EXERCISE REQUIREMENTS:
In the data below, count every line that holds the string "cost" and reply with the number alone.

DATA FOR PROCESSING:
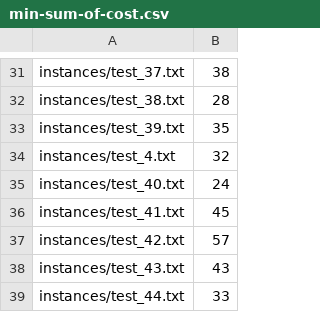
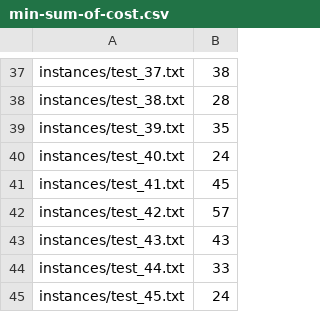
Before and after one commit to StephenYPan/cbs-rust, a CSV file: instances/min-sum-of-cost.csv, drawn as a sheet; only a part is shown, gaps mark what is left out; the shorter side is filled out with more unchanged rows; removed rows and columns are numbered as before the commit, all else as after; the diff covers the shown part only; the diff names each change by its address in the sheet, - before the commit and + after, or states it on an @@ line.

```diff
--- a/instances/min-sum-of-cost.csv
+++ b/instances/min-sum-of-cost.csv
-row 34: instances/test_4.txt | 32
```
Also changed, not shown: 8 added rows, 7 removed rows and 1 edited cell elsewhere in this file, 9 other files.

---

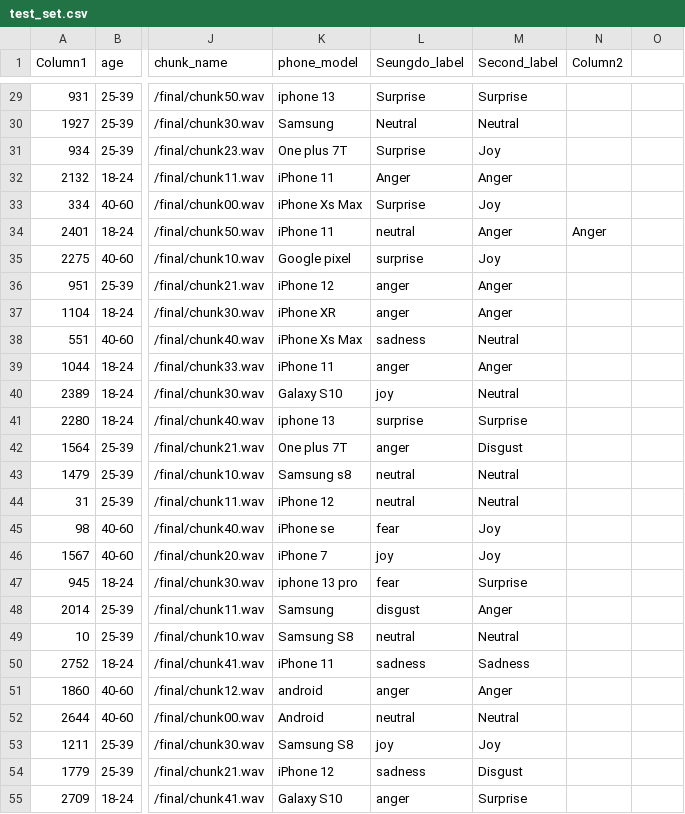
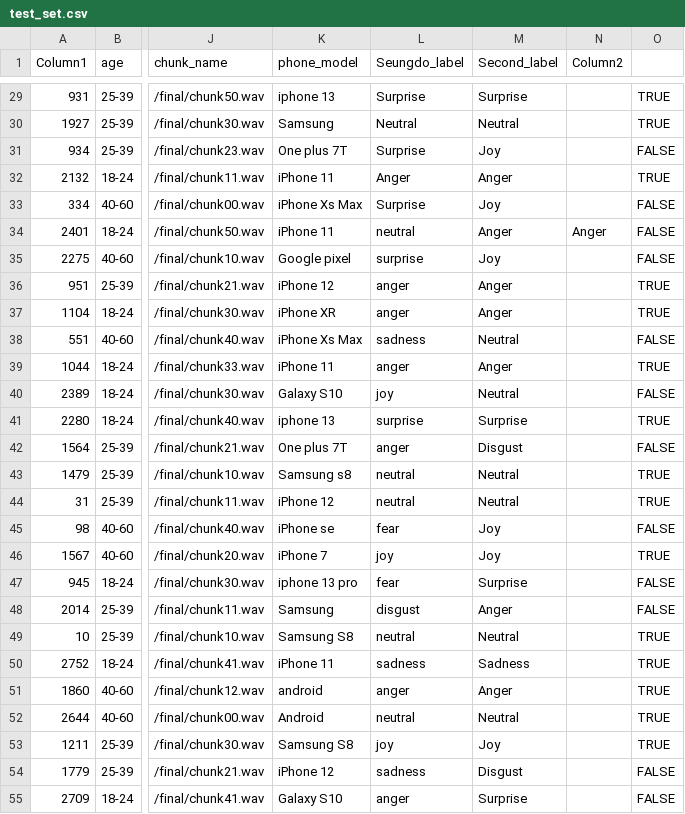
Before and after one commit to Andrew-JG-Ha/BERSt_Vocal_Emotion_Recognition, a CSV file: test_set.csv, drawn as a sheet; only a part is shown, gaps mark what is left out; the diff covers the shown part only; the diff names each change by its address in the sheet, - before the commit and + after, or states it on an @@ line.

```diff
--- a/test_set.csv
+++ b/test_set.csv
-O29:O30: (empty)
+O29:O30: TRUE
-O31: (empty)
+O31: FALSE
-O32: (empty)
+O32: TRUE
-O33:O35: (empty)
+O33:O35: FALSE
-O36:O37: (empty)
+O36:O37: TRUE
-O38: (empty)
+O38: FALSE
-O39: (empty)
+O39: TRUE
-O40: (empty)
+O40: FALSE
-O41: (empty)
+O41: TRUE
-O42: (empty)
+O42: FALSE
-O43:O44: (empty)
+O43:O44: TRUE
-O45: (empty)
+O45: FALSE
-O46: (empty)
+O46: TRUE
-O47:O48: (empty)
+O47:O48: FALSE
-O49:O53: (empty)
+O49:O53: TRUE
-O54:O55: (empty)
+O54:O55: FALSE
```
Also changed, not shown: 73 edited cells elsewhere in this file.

RESULT:
3